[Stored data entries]
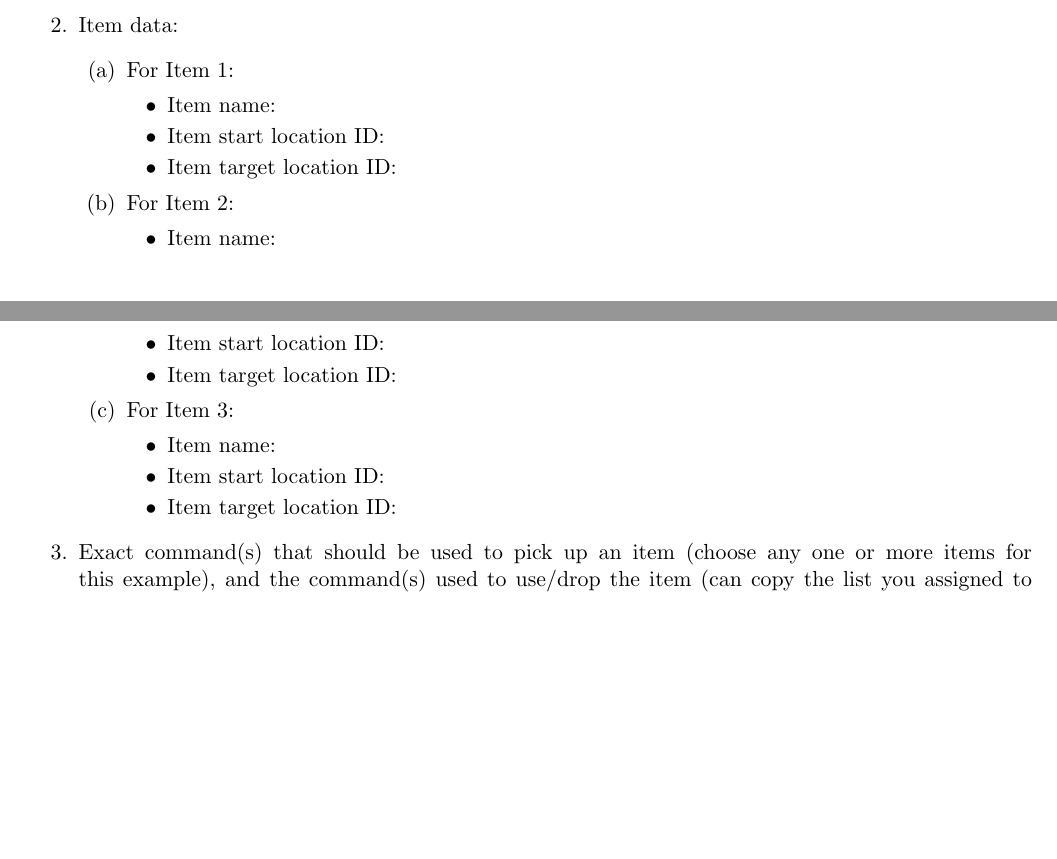
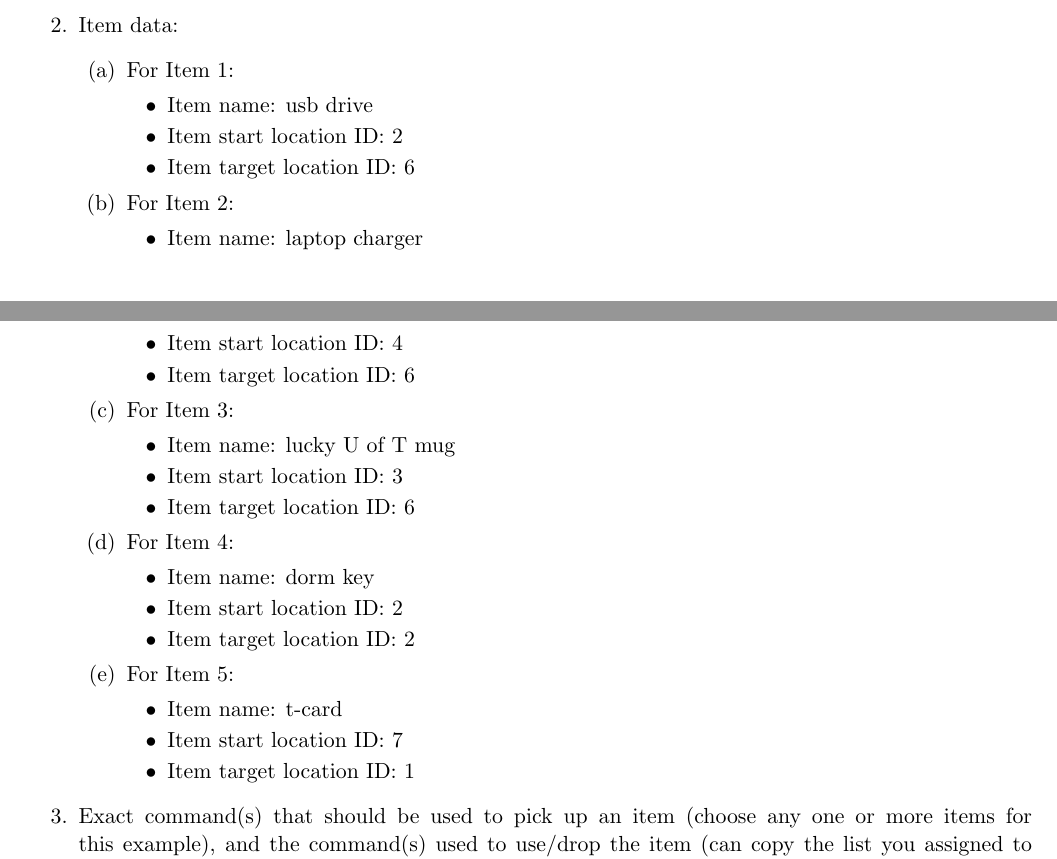
Before and after one commit to ozantimur/Project-1---CSC111, a LaTeX document (report.tex): two parts of pages 1 and 2 of 2, joined at a grey line, cut so that both start at the same text, the shorter picture padded with empty space. Compiled offline with pdfLaTeX.

Commit message:
items update

```diff
--- a/report.tex
+++ b/report.tex
@@ -47,25 +47,40 @@ Which parts of your code are involved in this functionality:
 
 \item Item data:
 \begin{enumerate}
-    \item For Item 1:
+        \item For Item 1:
     \begin{itemize}
-    \item Item name:
-    \item Item start location ID:
-    \item Item target location ID:
+    \item Item name: usb drive
+    \item Item start location ID: 2
+    \item Item target location ID: 6
     \end{itemize}
+
         \item For Item 2:
     \begin{itemize}
-    \item Item name:
-    \item Item start location ID:
-    \item Item target location ID:
+    \item Item name: laptop charger
+    \item Item start location ID: 4
+    \item Item target location ID: 6
     \end{itemize}
+
         \item For Item 3:
     \begin{itemize}
-    \item Item name:
-    \item Item start location ID:
-    \item Item target location ID:
+    \item Item name: lucky U of T mug
+    \item Item start location ID: 3
+    \item Item target location ID: 6
     \end{itemize}
-    % Copy-paste the above if you have more items, to list ALL items
+
+        \item For Item 4:
+    \begin{itemize}
+    \item Item name: dorm key
+    \item Item start location ID: 2
+    \item Item target location ID: 2
+    \end{itemize}
+
+        \item For Item 5:
+    \begin{itemize}
+    \item Item name: t-card
+    \item Item start location ID: 7
+    \item Item target location ID: 1
+    \end{itemize}
 \end{enumerate}
 
     \item Exact command(s) that should be used to pick up an item (choose any one or more items for this example), and the command(s) used to use/drop the item (can copy the list you assigned to \texttt{inventory\_demo} in the \texttt{simulation.py} file)
```
Also changed, not shown: 1 other file.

### [WORK INSTRUCTIONS]
Go through the entries and copy every line that has "name".

### [YOUR SOLUTION]
-    \item Item name:
+    \item Item name: usb drive
-    \item Item name:
+    \item Item name: laptop charger
-    \item Item name:
+    \item Item name: lucky U of T mug
+    \item Item name: dorm key
+    \item Item name: t-card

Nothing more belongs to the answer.